Many salespeople dislike cold calling, because they fear being met by a hostile reaction due to the element of disruption unsolicited calls can inevitably cause. Learning the skills and techniques to cold call successfully can make the practice far more enjoyable and rewarding, however.
How to do cold calling for jobs.
Cold calling is usually the first contact of a sales process, and involves calling targets out of the blue to offer them a product or service. The purpose is often simply to generate leads, which can then be followed up and converted. This article will help anyone interested in positions that require cold calling to understand the skills required.
All kinds of sales jobs rely on cold calling to generate leads. Whether it's offering insurance to consumers at home, encouraging individuals to switch energy or mobile phone tariffs, or contacting businesses to encourage them to change their stationary suppliers. There are thousands of these jobs available across the UK, and most sales jobs involve at least an element of cold calling. Information on how to secure a position in sales using an existing skillset or transferrable skills can best be obtained from a recruitment agency.
Succeeding at cold calling.
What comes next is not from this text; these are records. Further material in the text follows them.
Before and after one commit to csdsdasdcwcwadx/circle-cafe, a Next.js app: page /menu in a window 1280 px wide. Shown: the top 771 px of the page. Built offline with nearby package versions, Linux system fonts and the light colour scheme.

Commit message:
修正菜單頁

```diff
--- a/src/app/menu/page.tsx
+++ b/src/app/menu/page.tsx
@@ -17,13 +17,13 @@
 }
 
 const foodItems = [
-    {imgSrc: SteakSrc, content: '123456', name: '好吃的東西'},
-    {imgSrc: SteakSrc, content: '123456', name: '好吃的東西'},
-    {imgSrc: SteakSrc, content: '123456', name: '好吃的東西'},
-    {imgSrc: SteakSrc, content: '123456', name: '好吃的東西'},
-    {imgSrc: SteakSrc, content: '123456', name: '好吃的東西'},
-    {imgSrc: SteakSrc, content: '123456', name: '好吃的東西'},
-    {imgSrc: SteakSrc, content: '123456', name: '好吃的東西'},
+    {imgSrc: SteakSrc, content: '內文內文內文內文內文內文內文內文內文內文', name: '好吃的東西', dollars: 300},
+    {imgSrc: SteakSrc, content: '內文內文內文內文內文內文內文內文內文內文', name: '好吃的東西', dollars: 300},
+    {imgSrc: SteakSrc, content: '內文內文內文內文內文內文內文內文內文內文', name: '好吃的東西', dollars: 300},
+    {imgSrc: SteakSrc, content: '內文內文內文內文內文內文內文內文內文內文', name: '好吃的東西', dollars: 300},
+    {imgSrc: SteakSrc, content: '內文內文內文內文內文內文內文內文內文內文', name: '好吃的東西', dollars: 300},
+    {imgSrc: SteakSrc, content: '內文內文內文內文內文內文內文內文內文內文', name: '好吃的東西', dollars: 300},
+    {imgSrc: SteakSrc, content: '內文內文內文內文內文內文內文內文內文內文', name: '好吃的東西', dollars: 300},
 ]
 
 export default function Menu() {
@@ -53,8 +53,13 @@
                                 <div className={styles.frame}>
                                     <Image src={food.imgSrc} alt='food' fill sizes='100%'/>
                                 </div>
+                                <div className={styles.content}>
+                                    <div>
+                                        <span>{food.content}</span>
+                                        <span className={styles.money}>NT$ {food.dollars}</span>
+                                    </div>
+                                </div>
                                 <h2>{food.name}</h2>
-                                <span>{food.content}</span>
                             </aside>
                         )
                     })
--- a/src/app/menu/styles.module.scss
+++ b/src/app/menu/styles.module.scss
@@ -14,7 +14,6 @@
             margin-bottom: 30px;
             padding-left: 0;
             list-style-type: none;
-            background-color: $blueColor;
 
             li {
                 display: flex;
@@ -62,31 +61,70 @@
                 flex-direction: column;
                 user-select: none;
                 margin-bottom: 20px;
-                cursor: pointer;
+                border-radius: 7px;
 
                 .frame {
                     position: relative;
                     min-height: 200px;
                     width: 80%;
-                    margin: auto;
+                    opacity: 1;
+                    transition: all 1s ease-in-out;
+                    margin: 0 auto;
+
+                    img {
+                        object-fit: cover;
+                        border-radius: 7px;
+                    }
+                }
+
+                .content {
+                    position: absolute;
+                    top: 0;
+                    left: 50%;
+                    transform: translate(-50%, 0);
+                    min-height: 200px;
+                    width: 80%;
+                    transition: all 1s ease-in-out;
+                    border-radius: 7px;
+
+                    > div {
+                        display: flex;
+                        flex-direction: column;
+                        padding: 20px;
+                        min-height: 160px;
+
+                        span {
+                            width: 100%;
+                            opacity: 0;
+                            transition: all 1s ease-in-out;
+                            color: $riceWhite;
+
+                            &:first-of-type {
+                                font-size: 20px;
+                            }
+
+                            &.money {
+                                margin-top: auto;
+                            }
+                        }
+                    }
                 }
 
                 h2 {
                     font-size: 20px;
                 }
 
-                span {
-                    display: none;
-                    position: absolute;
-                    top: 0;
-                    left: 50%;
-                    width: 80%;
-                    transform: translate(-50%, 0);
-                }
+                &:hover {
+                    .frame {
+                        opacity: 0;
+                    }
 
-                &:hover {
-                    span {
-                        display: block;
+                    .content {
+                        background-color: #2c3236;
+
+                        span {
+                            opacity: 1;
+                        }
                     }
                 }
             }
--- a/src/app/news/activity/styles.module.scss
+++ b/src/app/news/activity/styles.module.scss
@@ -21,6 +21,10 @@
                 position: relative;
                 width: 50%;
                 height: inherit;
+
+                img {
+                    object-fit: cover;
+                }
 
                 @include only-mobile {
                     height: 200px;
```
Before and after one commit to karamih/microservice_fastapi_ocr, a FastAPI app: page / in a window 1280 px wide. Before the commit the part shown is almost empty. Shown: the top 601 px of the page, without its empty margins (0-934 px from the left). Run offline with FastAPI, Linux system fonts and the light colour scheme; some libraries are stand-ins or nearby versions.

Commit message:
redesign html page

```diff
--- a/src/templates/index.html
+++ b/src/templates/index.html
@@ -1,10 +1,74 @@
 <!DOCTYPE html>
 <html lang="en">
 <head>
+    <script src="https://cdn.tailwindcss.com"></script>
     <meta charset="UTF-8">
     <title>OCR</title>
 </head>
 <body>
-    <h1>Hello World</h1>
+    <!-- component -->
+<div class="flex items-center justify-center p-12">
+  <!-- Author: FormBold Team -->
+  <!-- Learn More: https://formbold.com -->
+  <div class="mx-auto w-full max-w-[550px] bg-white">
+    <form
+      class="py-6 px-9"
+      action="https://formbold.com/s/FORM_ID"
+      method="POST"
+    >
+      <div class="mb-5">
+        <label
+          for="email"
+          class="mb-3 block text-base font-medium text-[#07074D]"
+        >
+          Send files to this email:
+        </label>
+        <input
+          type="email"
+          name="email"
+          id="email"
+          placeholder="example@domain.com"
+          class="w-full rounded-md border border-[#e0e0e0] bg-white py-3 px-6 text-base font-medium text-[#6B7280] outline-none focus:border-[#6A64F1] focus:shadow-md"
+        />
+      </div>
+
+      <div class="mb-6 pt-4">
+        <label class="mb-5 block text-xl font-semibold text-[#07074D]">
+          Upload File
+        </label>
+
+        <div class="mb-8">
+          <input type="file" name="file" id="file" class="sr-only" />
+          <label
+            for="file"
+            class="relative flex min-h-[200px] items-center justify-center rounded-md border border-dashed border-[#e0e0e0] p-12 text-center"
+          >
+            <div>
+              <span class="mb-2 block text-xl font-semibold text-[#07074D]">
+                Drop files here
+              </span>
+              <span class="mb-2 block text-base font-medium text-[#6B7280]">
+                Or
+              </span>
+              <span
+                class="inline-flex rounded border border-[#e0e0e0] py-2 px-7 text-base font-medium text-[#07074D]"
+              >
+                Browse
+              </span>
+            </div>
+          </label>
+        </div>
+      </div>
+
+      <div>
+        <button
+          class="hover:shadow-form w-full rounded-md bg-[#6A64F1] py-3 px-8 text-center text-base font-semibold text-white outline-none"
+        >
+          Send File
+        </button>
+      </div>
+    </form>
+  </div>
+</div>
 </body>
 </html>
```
Cold calling isn't for everyone, but those who have the required skills, and enjoy a challenge, can really excel. It's important to be able to handle rejection. By its very nature, cold calling usually has a low conversion rate, and is often a less targeted method than other sales techniques. For more advice on getting that sale over the line then have a look here. A thick skin is required to keep motivated, and press on to hit targets. The ability to work under pressure is also a bonus, as sales workers often have strict targets to hit. The challenge of persuading individuals, who are initially disinterested, can make good cold calling a very rewarding activity.
An individual's effectiveness can be improved by honing and developing techniques that work. One of the best things to do is think like the person who will be receiving the call. When selling to a businessperson, for example, it often pays to keep things brief - as they are likely to be busy - and to quickly set out the benefits. When selling to someone at home during the day, spending more time building rapport, and gaining the individual's trust is likely to be a more effective tactic.
Cold calling for sales.
While it may not possible when cold calling in high quantities, conducting research into the prospect before picking up the phone can make a huge difference, as can calling from a targeted list. If the call is personalised to meet the specific needs of the prospect, it's far more likely that they will be receptive. Quality is more important than quantity, and the wealth of personal information available on social media sites makes it easy to do some preliminary research about prospects.
The time a call is made is also important. It's incredibly annoying to have a meal interrupted by cold calling, so try and stick to times that are likely to be convenient. In a similar vein, it's rarely a good idea to try and sell B2B towards the end of the month, when deadlines are approaching and people are stressed. If selling to businesses, it’s usually best to aim to secure a face-to-face meeting, or follow up call, rather than directly sell the product/service. Avoid wasting time talking to people who are not authorised to make purchasing decisions.